Now with our local IP address in place, we can connect to our router and forward our local IP to the WAN IP. Remember, the WAN IP is the IP address that is available to the public (I use www.whatismyip.com to find out what my WAN IP address is, simply because that domain name is incredibly easy to memorize). The DynDNS takes care of updating your local IP to the static web address (whatever.getmyip.com, for example) and the forwarding enables the incoming connection from port 5900 to “pierce” through the local IP and get straight to your computer. So we need to tell the router “when something tries to access computer 192.168.1.8 on port 5900, please let go through.” Make sense?
Since all versions, makes and models of routers vary, I cannot give you specific instructions on how to go about doing this.

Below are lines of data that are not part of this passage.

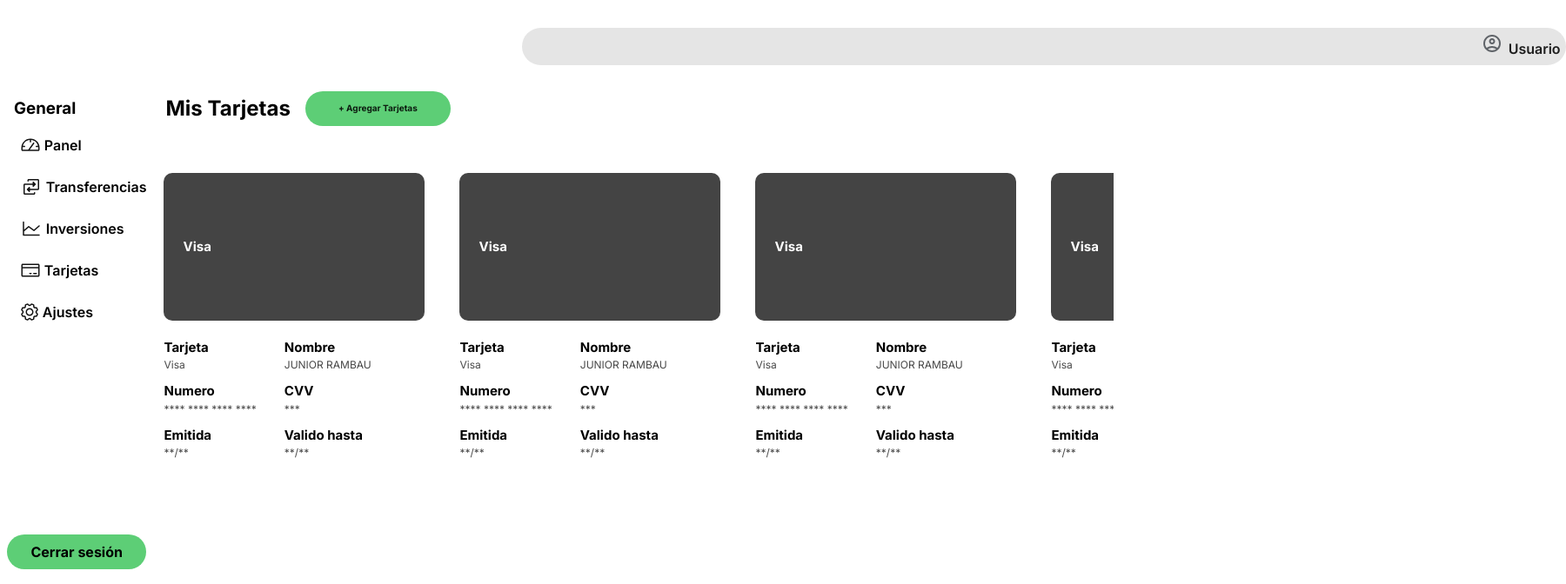
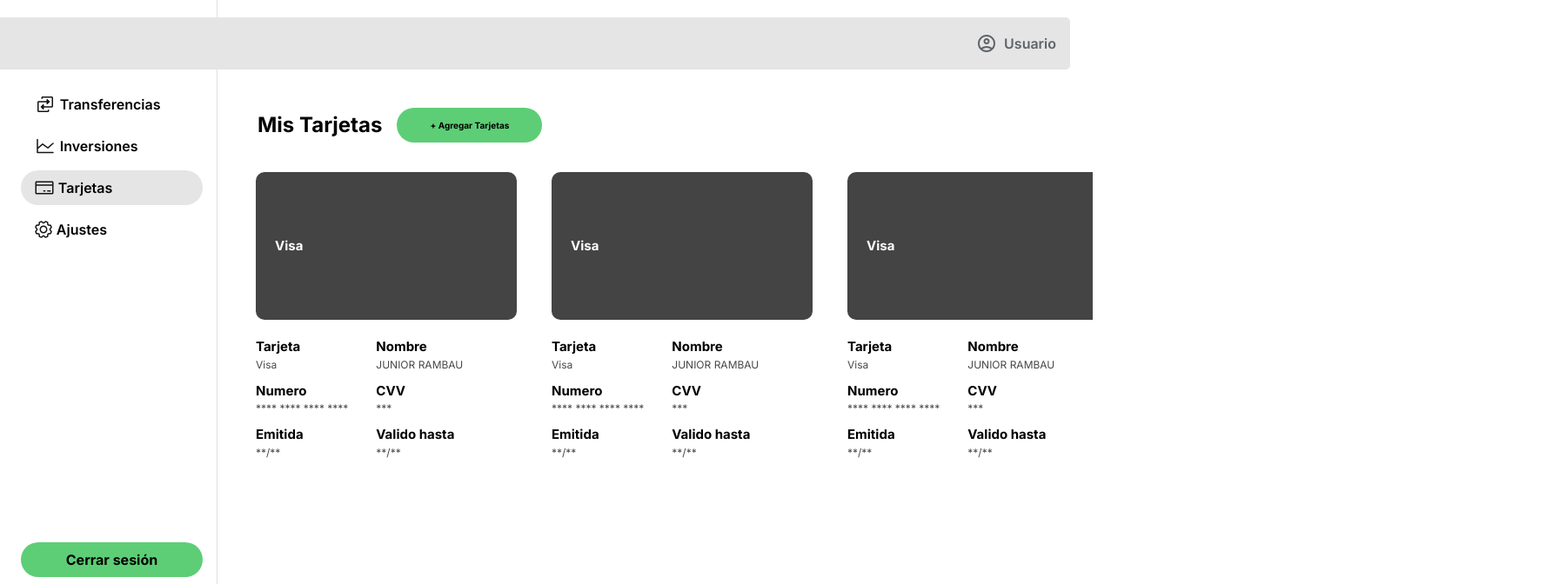
Before and after one commit to Josefinamrm/Billetera_Virtual_Web, a Vue app: page /cards in a window 1280 px wide. Shown: the top 672 px of the page at 87% size, 1800 px wide, since content can reach past the window. Built offline with nearby package versions, Linux system fonts and the light colour scheme.

Commit message:
coherence between pages

```diff
--- a/src/App.vue
+++ b/src/App.vue
@@ -9,23 +9,72 @@ const vuetify = createVuetify()
 </script>
 
 <template>
-  <v-app>
-    <BarraSuperior />
-    <div class="hola">
-      <Menu />
-      <RouterView />
+  <div class="app-container">
+    <Menu class="sidebar" />
+    <div class="main-content">
+      <BarraSuperior />
+      <div class="router-view-container">
+        <router-view></router-view>
+      </div>
     </div>
-  </v-app>
+  </div>
 </template>
 
-<style scoped>
+<script>
+import Menu from './components/Menu.vue'
+import BarraSuperior from './components/BarraSuperior.vue'
 
+export default {
+  name: 'App',
+  components: {
+    Menu,
+    BarraSuperior
+  }
+}
+</script>
 
-div.hola {
+<style>
+.app-container {
   display: flex;
-  flex-direction: row;
-  justify-content: flex-start;
-  align-items: flex-start;
-  align-content: flex-start;
+  height: 100vh;
+  overflow: hidden;
+}
+
+.sidebar {
+  position: fixed;
+  left: 0;
+  top: 0;
+  bottom: 0;
+  width: 250px;
+  overflow-y: auto;
+  background-color: #ffffff;
+  border-right: 1px solid #e0e0e0;
+}
+
+.main-content {
+  margin-top: 70px;
+  margin-left: 250px;
+  width: calc(100% - 250px);
+  height: 100vh;
+  flex: 1;
+  display: flex;
+  flex-direction: column;
+}
+
+.router-view-container {
+  flex: 1;
+  overflow-y: auto;
+  padding: 1.5rem;
+  margin-top: 20px; /* Add margin to separate top bar from main content */
+}
+
+@media (max-width: 768px) {
+  .sidebar {
+    width: 200px;
+  }
+
+  .router-view-container {
+    padding: 1rem;
+  }
 }
 </style>
--- a/src/components/BarraSuperior.vue
+++ b/src/components/BarraSuperior.vue
@@ -1,34 +1,58 @@
 <template>
-  <div>
-    <a>
+  <div class="barra-superior">
+    <a @click="navigateTo('profile')">
       <svg
         xmlns="http://www.w3.org/2000/svg"
         height="24px"
         viewBox="0 -960 960 960"
-        width="30px"
-        fill="#5f6368"
-      ><path
-          d="M234-276q51-39 114-61.5T480-360q69 0 132 22.5T726-276q35-41 54.5-93T800-480q0-133-93.5-226.5T480-800q-133 0-226.5 93.5T160-480q0 59 19.5 111t54.5 93Zm246-164q-59 0-99.5-40.5T340-580q0-59 40.5-99.5T480-720q59 0 99.5 40.5T620-580q0 59-40.5 99.5T480-440Zm0 360q-83 0-156-31.5T197-197q-54-54-85.5-127T80-480q0-83 31.5-156T197-763q54-54 127-85.5T480-880q83 0 156 31.5T763-763q54 54 85.5 127T880-480q0 83-31.5 156T763-197q-54 54-127 85.5T480-80Zm0-80q53 0 100-15.5t86-44.5q-39-29-86-44.5T480-280q-53 0-100 15.5T294-220q39 29 86 44.5T480-160Zm0-360q26 0 43-17t17-43q0-26-17-43t-43-17q-26 0-43 17t-17 43q0 26 17 43t43 17Zm0-60Zm0 360Z"
-        />
+        width="24px"
+        fill="currentColor"
+      >
+        <path d="M234-276q51-39 114-61.5T480-360q69 0 132 22.5T726-276q35-41 54.5-93T800-480q0-133-93.5-226.5T480-800q-133 0-226.5 93.5T160-480q0 59 19.5 111t54.5 93Zm246-164q-59 0-99.5-40.5T340-580q0-59 40.5-99.5T480-720q59 0 99.5 40.5T620-580q0 59-40.5 99.5T480-440Zm0 360q-83 0-156-31.5T197-197q-54-54-85.5-127T80-480q0-83 31.5-156T197-763q54-54 127-85.5T480-880q83 0 156 31.5T763-763q54 54 85.5 127T880-480q0 83-31.5 156T763-197q-54 54-127 85.5T480-80Zm0-80q53 0 100-15.5t86-44.5q-39-29-86-44.5T480-280q-53 0-100 15.5T294-220q39 29 86 44.5T480-160Zm0-360q26 0 43-17t17-43q0-26-17-43t-43-17q-26 0-43 17t-17 43q0 26 17 43t43 17Zm0-60Zm0 360Z"/>
       </svg>
-
-      Usuario</a
-    >
+      Usuario
+    </a>
   </div>
 </template>
 
+<script>
+export default {
+  methods: {
+    navigateTo(route) {
+      this.$router.push({ name: route });
+    }
+  }
+}
+</script>
+
 <style scoped>
-div {
+.barra-superior {
   display: flex;
-  justify-content: right; /* Center horizontally */
-  align-content: center;
+  justify-content: flex-end;
+  align-items: center;
+  height: 60px;
+  padding: 0 1rem;
+  background-color: #e5e5e5;
+  border-radius: 5px;
+  margin-top: 20px;
+  margin-right: 50px;
+  position: fixed;
+  top: 0;
+  right: 0;
+  width: 1560px;
+  z-index: 1000;
+}
+
+.barra-superior a {
+  display: flex;
+  align-items: center;
   font-weight: 600;
-  padding: 0.4rem;
-  border-radius: 2rem;
-  width: 75rem;
-  flex-direction: row-reverse;
-  background-color: #e5e5e5;
+  color: #5f6368;
+  text-decoration: none;
   font-size: 16px;
-  margin: 2rem 10rem 20px 600px;
+}
+
+.barra-superior svg {
+  margin-right: 0.5rem;
 }
 </style>
--- a/src/components/Menu.vue
+++ b/src/components/Menu.vue
@@ -2,7 +2,7 @@
   <div class="menu">
     <nav>
       <h3>General</h3>
-      <a @click="navigateTo('panel')">
+      <a :class="{ selected: isSelected('panel') }" @click="navigateTo('panel')">
         <svg
           width="22"
           height="15"
@@ -19,7 +19,7 @@
         </svg>
         Panel
       </a>
-      <a href="/transferencias">
+      <a :class="{ selected: isSelected('transferencia') }" @click="navigateTo('transferencia')">
         <svg
           width="24"
           height="24"
@@ -68,7 +68,7 @@
         </svg>
         Inversiones</a
       >
-      <a @click="navigateTo('cards')">
+      <a :class="{ selected: isSelected('cards') }" @click="navigateTo('cards')">
         <svg
           width="22"
           height="16"
@@ -85,7 +85,7 @@
         </svg>
         Tarjetas</a
       >
-      <a href="/ajustes">
+      <a :class="{ selected: isSelected('ajustes') }" @click="navigateTo('ajustes')">
         <svg
           width="20"
           height="20"
@@ -157,31 +157,35 @@ export default {
   methods: {
     navigateTo(route) {
       this.$router.push({ name: route });
+    },
+    isSelected(route) {
+      return this.$route.name === route;
     }
   }
 }
 </script>
 
 <style scoped>
-div.menu {
+
+.menu {
   display: flex;
-  width: 20vw;
-  height: 85vh;
   flex-direction: column;
   justify-content: space-between;
+  height: 100%;
   font-size: 16px;
+  padding: 1rem;
 }
-div.down,
+
+.down,
 nav {
   display: flex;
   flex-direction: column;
   color: #000000;
   text-align: left;
-  margin-top: 1rem;
   gap: 0.5rem;
+  cursor: default;
 }
-
-div.down {
+.down {
   margin-bottom: 1rem;
 }
 a {
@@ -205,12 +209,15 @@ a:hover {
 a.botonCierre:hover {
   background-color: #5dce76;
 }
+a.selected {
+  background-color: #e5e5e5;
+}
 a.botonCierre {
   display: block;
   text-align: center;
   background-color: #5dce76;
   font-weight: 700;
-  padding: 0.5rem 0;
+  padding: 0.5rem ;
   margin-bottom: 0.5rem;
 }
 
--- a/src/components/mainCardPage/cardPage.vue
+++ b/src/components/mainCardPage/cardPage.vue
@@ -70,7 +70,7 @@ h2 {
   justify-content: flex-start;
   align-items: stretch;
   margin: 10px;
-  margin-bottom: 30px;
+
 }
 
 .cards-display {
--- a/src/components/panelPage/HomePage.vue
+++ b/src/components/panelPage/HomePage.vue
@@ -1,9 +1,9 @@
 <template>
-  <div class="app-container">
-    <div class="main-content">
+  <div class="home-page">
     <div class="financial-dashboard">
       <div class="transactions-section">
         <h2>Transacciones</h2>
+        <div class="transaction-list">
           <div v-for="(group, index) in transactionGroups" :key="index" class="transaction-group">
             <h3>{{ group.title }}</h3>
             <div v-for="transaction in group.transactions" :key="transaction.id" class="transaction-item">
@@ -16,6 +16,7 @@
               </div>
               <div :class="['transaction-amount', transaction.amount > 0 ? 'positive' : 'negative']">
                 {{ transaction.amount > 0 ? '+' : '' }}${{ Math.abs(transaction.amount) }}
+              </div>
             </div>
           </div>
         </div>
@@ -40,13 +41,12 @@
           <input type="text" placeholder="Ingrese Monto" class="transfer-input">
           <div class="transfer-buttons">
             <button @click="initiateTransfer" class="send-btn">Enviar</button>
-              <ConfirmTransferPopup ref="confirmPopup" />
             <button @click="initiateTransfer" class="request-btn">Solicitar</button>
           </div>
         </div>
       </div>
     </div>
-    </div>
+    <ConfirmTransferPopup ref="confirmPopup" />
   </div>
 </template>
 
@@ -59,6 +59,7 @@ const confirmPopup = ref(null)
 const initiateTransfer = () => {
   confirmPopup.value.showPopup()
 }
+
 const transactionGroups = ref([
   {
     title: 'Hoy',
@@ -87,29 +88,30 @@ const transactionGroups = ref([
 
 <style scoped>
 @import url('https://fonts.googleapis.com/css2?family=Inter:wght@400;500;600;700&display=swap');
-* {
+
+.home-page {
   font-family: 'Inter', sans-serif;
-}
-.app-container {
-  display: flex;
+  height: 100%;
   overflow: hidden;
-  height: auto;
-}
-
-.main-content {
-  flex-grow: 1;
   padding: 1rem;
-  width: 100vw;
+  cursor: default;
 }
 
 .financial-dashboard {
   display: flex;
   gap: 2rem;
-  padding: 2rem;
-  font-family: 'Inter', sans-serif;
+  height: 100%;
 }
 
 .transactions-section {
+  flex: 1;
+  overflow: hidden;
+  display: flex;
+  flex-direction: column;
+}
+
+.transaction-list {
+  overflow-y: auto;
   flex: 1;
 }
 
@@ -118,6 +120,7 @@ const transactionGroups = ref([
   display: flex;
   flex-direction: column;
   gap: 2rem;
+  overflow-y: auto;
 }
 
 h2 {
@@ -259,16 +262,8 @@ h3 {
 }
 
 @media (max-width: 768px) {
-  .app-container {
-    flex-direction: column;
-  }
-
-  .main-content {
+  .home-page {
     padding: 0.5rem;
-  }
-
-  .financial-dashboard {
-    padding: 1rem;
   }
 }
 </style>
--- a/src/router/index.js
+++ b/src/router/index.js
@@ -29,6 +29,11 @@ const router = createRouter({
       path: '/panel',
       name: 'panel',
       component: () => import('../components/panelPage/HomePage.vue')
+    },
+    {
+      path: '/transferencia',
+      name: 'transferencia',
+      component: () => import('../components/transferPage/transferPage.vue')
     }
   ]
 })
```
Also changed, not shown: src/components/transferPage/transferPage.vue (added). Lines whose indentation alone changed are shown as unchanged.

I will show you what my Linksys router looks like when forwarded properly as an example:
So now my router knows how to deal with my local IP correctly. Now, when I boot up the UltraVNC viewer from anywhere, I can connect to the static web url that I chose from the DynDNS and connect through to my computer 99% of the time without any problems.
Remember, VNC isn’t foolproof. A power outage, system failure, bluescreen, a change in DNS servers, or any other kind of problem can cause your VNC connection to fail. In the event this happens and you cannot connect to VNC, you need a backup plan. DropBox is that backup plan and so much more.
Enter Dropbox. In a nutshell, Dropbox is a piece of software that runs on your computer, it links itself to a folder entitled, “My Dropbox” which automatically syncs any data you put into that folder with other computers that you “link.” Some of you might be thinking “so? I use livemesh” or whatever other cloud based storage solution. Well, I am here to tell you to forget about the rest, Dropbox is the one to beat — performance is incredible, the whole process is very well considered, seamless and stable.
My advice to you is simple. Install Dropbox. Get your account sync’d up. Make a shortcut to Dropbox on your desktop like so:
When you make changes to any files inside of the Dropbox folder, the changes are replicated to the Dropbox servers and then when any other computers which are linked to your Dropbox account are turned on, immediately sync as well. Since the files are actually downloaded, you can access them even if your Internet connection is down at a later time:
Dropbox notifications are non-intrusive and informative. With Dropbox and VNC configured properly, your files are always at hand. VNC can be used on a variety of clients, including mobile phones, this can be very handy if you need to do something while you’re not at a computer. If you have a modern smartphone you should look and see if there is a VNC client for it.